Go to Edit in the main menu and choose Fill. Choose Black in the Contents drop-down. Now, add a layer mask by clicking the Add layer mask button at the bottom of the Layers window. It should be filled with White. If it’s not, select the layer mask by clicking on it, and apply the Fill steps from above, choosing White.
Hit B on your keyboard, or select the Brush tool from the Tools menu. Right click to bring up the brush options window.
Adjust the Size slider so the brush gets huge, about as big as the image, or slightly bigger or smaller. Slide the Hardness all the way down. This will give the soft gradual edges we need to paint a vignette into the mask.
With the layer mask selected, make Black the foreground color for the brush. Then, simply click in the middle of the image to reveal the original underneath. You may need to click a few times to adjust the coverage. If you mess it up, just re-Fill it with black.
Now, reduce the Opacity of the layer in the Layers window. Here are the settings for the layer mask I used and the results. Using Multiply works for some images better than others – it’s not mandatory.
4. Add Blend Mode Layers
Stacking layers of solid colors using Blend Modes can completely change an image that is poorly exposed, bland, or lacking in dynamics. Here we’ll add a saturation layer, then increase warmth and highlights in just a few steps. Learn more about Blend Modes here.
First, we’ll add saturation:
- Hit Command + Shift + N for a new layer, then fill the layer with black
- Set the blend mode to Color Burn
- Take the Fill percentage down to 15%
That’s a pretty great trick for injecting some dynamics into an image, but we can go farther by adding layers with different colors, and using another type of blend mode.
To add warmth to an image:
- Add a new layer and fill it with orange
- Set the blend mode again to Color Burn
- Set the Fill to 15%
Add some color back in the highlights:
- Add a new layer, fill it with blue.
- Set the blend mode to Color Dodge.
- Set the Fill to 10%.
5. Dehaze with Camera Raw Filter
This last one is a bit of an off-the-radar trick. We’re going to use a function in the Camera Raw Filter, which is usually used when importing RAW images from a camera into Photoshop for processing. We won’t worry about that process here.
This will add selective saturation to the image. There is some kind of alchemy happening, where the program finds low-contrast clouds blending into a drab winter sky and makes them pop out. The sky turns bluer, the clouds have depth and . . . it’s just magic. I use it quite a bit for non-cloud images too.
To access it, hit Command + Shift + A on the keyboard, or go to Filter > Camera Raw Filter in the main menu. This will open a new window. At the bottom-right you’ll see a slider control called Dehaze. For this image we’ll slide it up to +42. This adds contrast and saturation, while not going overboard.
Tread lightly with this control for realistically improving a hazy, ghostly photo. Conversely, you can get some pretty cool unnatural effects, too.

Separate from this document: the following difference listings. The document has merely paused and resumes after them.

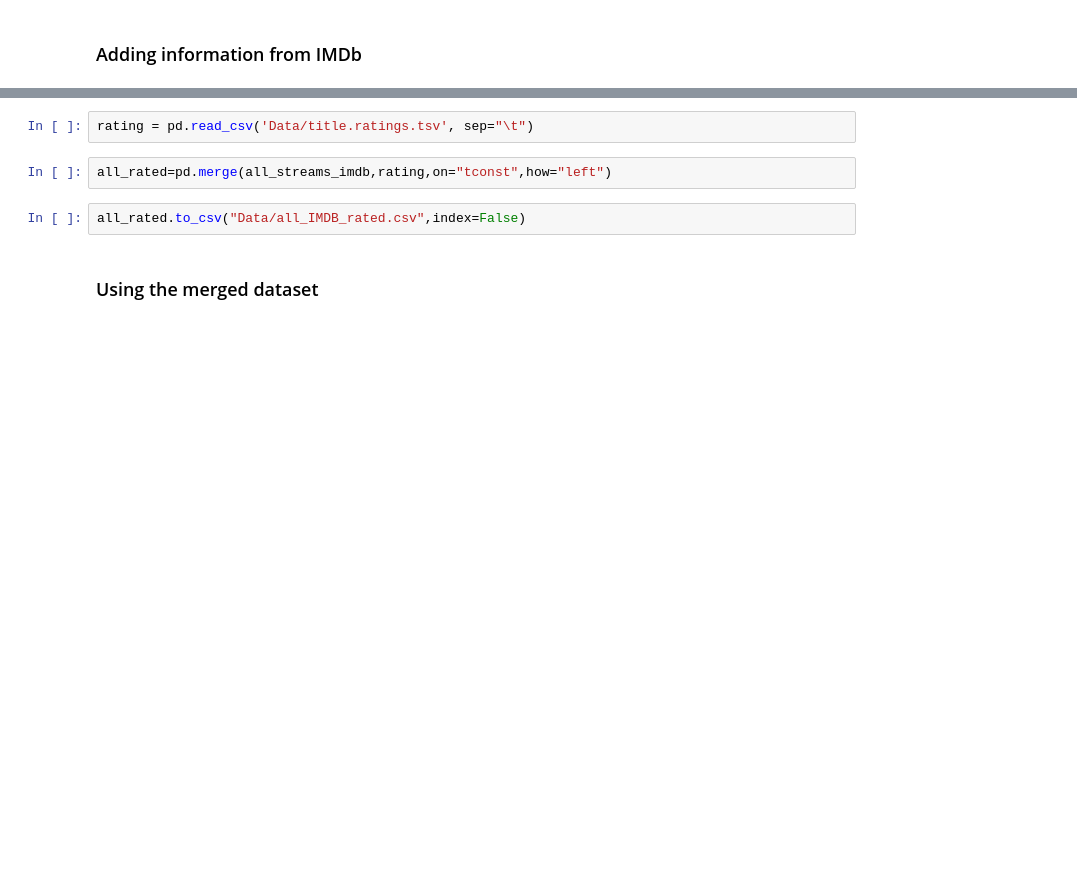
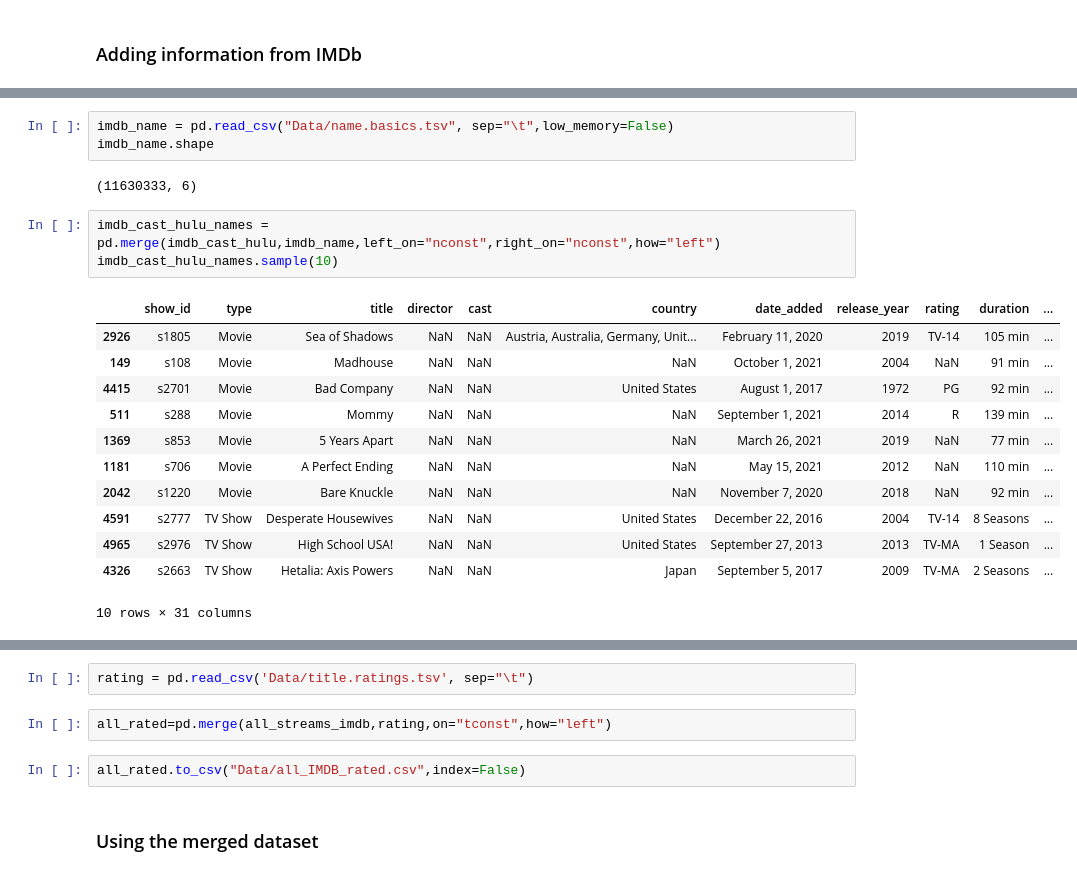
Before and after one commit to LobsterChampagne/datavis-project-2022-data-wizards, a Jupyter notebook: Explore.ipynb, the cells around one changed output, grey strips where cells are left out. Cells and saved outputs as stored; diff of their text form; blank space fills up the shorter version.

```diff
--- a/Explore.ipynb
+++ b/Explore.ipynb
@@ -289,0 +241,21 @@ all_streams_imdb.sample(5)
+# %%
+imdb_name = pd.read_csv("Data/name.basics.tsv", sep="\t",low_memory=False)
+imdb_name.shape
+# %% [output]
+(11630333, 6)
+# %%
+imdb_cast_hulu_names = pd.merge(imdb_cast_hulu,imdb_name,left_on="nconst",right_on="nconst",how="left")
+imdb_cast_hulu_names.sample(10)
+# %% [output]
+|  | show_id | type | title | director | cast | country | date_added | release_year | rating | duration | ... |
+| 2926 | s1805 | Movie | Sea of Shadows | NaN | NaN | Austria, Australia, Germany, Unit... | February 11, 2020 | 2019 | TV-14 | 105 min | ... |
+| 149 | s108 | Movie | Madhouse | NaN | NaN | NaN | October 1, 2021 | 2004 | NaN | 91 min | ... |
+| 4415 | s2701 | Movie | Bad Company | NaN | NaN | United States | August 1, 2017 | 1972 | PG | 92 min | ... |
+| 511 | s288 | Movie | Mommy | NaN | NaN | NaN | September 1, 2021 | 2014 | R | 139 min | ... |
+| 1369 | s853 | Movie | 5 Years Apart | NaN | NaN | NaN | March 26, 2021 | 2019 | NaN | 77 min | ... |
+| 1181 | s706 | Movie | A Perfect Ending | NaN | NaN | NaN | May 15, 2021 | 2012 | NaN | 110 min | ... |
+| 2042 | s1220 | Movie | Bare Knuckle | NaN | NaN | NaN | November 7, 2020 | 2018 | NaN | 92 min | ... |
+| 4591 | s2777 | TV Show | Desperate Housewives | NaN | NaN | United States | December 22, 2016 | 2004 | TV-14 | 8 Seasons | ... |
+| 4965 | s2976 | TV Show | High School USA! | NaN | NaN | United States | September 27, 2013 | 2013 | TV-MA | 1 Season | ... |
+| 4326 | s2663 | TV Show | Hetalia: Axis Powers | NaN | NaN | Japan | September 5, 2017 | 2009 | TV-MA | 2 Seasons | ... |
+10 rows × 31 columns
```
Also changed, not shown: parts of 36 cells of this notebook, 7 other files.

Just depends on how you’re using the imagery.
Tip: Be mindful that you should be using this filter on a JPEG. You can use it with other file formats, but if the image is layered, the filter will only show the current layer selected that you are adjusting.
For more tips and tricks working with photos or using Photoshop, check out these articles: